Joystick controlled driving for drivers with disabilities: A driving simulator experiment
2005 (English)Report (Other academic)
A driving simulator experiment was conducted to investigate two design features of four-way joystick systems used for vehicle control (accelerator, brake and steering). Effects of active force feedback and decoupled speed and steering control were investigated. These were features expected to
facilitate driving with joystick systems. Time lags were made similar to what is found in conventional primary car controls, as those found in existing joystick systems seems to complicate usage and prolong learning. The joystick was designed for drivers with severe locomotor disabilities. Sixteen drivers with spinal cord injuries at a cervical level participated, all inexperienced with joystick driving. All participants drove on a rural road and performed a double lane change manoeuvre task. It was found that the decoupling provided better control and less workload, especially for those eight drivers with better hand and arm function. Active force feedback together with decoupled control was found positive for the same subgroup and provided better control in the lane change manoeuvre. However, drivers with less arm and hand function preferred passive feedback, and active feedback was even found disturbing.
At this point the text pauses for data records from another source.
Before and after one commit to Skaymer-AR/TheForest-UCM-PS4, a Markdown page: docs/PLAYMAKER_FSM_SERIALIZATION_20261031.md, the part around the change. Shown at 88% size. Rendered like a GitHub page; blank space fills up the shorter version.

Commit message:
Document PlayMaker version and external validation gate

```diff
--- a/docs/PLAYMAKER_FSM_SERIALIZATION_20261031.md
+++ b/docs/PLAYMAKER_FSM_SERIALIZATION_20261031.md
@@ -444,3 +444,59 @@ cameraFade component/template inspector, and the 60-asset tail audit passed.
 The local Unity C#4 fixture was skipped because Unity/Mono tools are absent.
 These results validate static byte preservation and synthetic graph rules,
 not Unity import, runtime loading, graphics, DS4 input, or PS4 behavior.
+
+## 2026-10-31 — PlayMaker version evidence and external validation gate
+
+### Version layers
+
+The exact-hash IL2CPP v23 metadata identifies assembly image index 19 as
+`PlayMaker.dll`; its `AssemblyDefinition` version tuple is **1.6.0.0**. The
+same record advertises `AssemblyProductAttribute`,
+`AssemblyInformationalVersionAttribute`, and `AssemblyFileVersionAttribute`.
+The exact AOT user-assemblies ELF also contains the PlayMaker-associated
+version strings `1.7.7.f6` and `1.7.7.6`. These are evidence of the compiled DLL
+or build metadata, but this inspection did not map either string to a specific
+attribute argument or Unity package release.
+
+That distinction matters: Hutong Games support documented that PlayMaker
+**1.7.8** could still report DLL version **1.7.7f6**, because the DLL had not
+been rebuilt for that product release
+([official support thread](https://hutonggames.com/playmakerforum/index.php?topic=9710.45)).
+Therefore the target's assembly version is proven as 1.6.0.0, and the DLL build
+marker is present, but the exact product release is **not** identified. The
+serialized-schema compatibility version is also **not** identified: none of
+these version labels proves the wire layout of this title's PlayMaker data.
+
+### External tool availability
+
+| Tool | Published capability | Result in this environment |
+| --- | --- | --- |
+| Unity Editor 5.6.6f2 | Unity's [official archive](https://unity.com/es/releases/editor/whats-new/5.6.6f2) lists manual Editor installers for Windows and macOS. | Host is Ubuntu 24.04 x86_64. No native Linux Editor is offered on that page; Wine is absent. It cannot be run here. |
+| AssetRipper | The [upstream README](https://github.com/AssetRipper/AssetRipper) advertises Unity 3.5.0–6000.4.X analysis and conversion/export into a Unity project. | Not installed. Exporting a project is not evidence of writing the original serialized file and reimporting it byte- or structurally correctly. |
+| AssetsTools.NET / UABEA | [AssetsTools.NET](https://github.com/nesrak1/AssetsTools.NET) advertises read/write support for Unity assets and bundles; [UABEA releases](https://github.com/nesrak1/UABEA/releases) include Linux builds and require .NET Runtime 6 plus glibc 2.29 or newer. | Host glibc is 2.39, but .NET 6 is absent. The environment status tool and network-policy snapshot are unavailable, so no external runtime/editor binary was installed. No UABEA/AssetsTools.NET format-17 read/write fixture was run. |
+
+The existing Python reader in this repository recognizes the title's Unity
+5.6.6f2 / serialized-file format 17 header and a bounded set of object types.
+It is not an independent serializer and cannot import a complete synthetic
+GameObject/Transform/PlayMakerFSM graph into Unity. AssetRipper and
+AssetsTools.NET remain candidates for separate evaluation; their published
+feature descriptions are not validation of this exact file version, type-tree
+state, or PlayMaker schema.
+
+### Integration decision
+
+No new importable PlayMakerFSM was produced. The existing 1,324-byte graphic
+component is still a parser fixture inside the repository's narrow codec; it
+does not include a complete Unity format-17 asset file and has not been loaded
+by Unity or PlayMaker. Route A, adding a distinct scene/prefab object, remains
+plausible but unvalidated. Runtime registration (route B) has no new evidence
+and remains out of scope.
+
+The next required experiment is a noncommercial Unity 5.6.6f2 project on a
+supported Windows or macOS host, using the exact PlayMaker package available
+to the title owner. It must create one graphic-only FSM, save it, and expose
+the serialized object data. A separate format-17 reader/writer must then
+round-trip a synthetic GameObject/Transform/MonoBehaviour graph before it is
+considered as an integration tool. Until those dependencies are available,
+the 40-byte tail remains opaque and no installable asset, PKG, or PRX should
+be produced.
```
In general, the tested joystick was found to be very easy to learn which was attributed to the short in time lags.
Place, publisher, year, edition, pages
Linköping: Statens väg- och transportforskningsinstitut, 2005.
VTI rapport, ISSN 0347-6030 ; 506A
English, Sweden, Disabled person, Driver, Adaptation, Car, Equipment, Steering, Simulator, Test
Research subject Road: Vehicles and vehicle technology, Road: Components of the vehicle
IdentifiersURN: urn:nbn:se:vti:diva-6374OAI: oai:DiVA.org:vti-6374DiVA: diva2:675251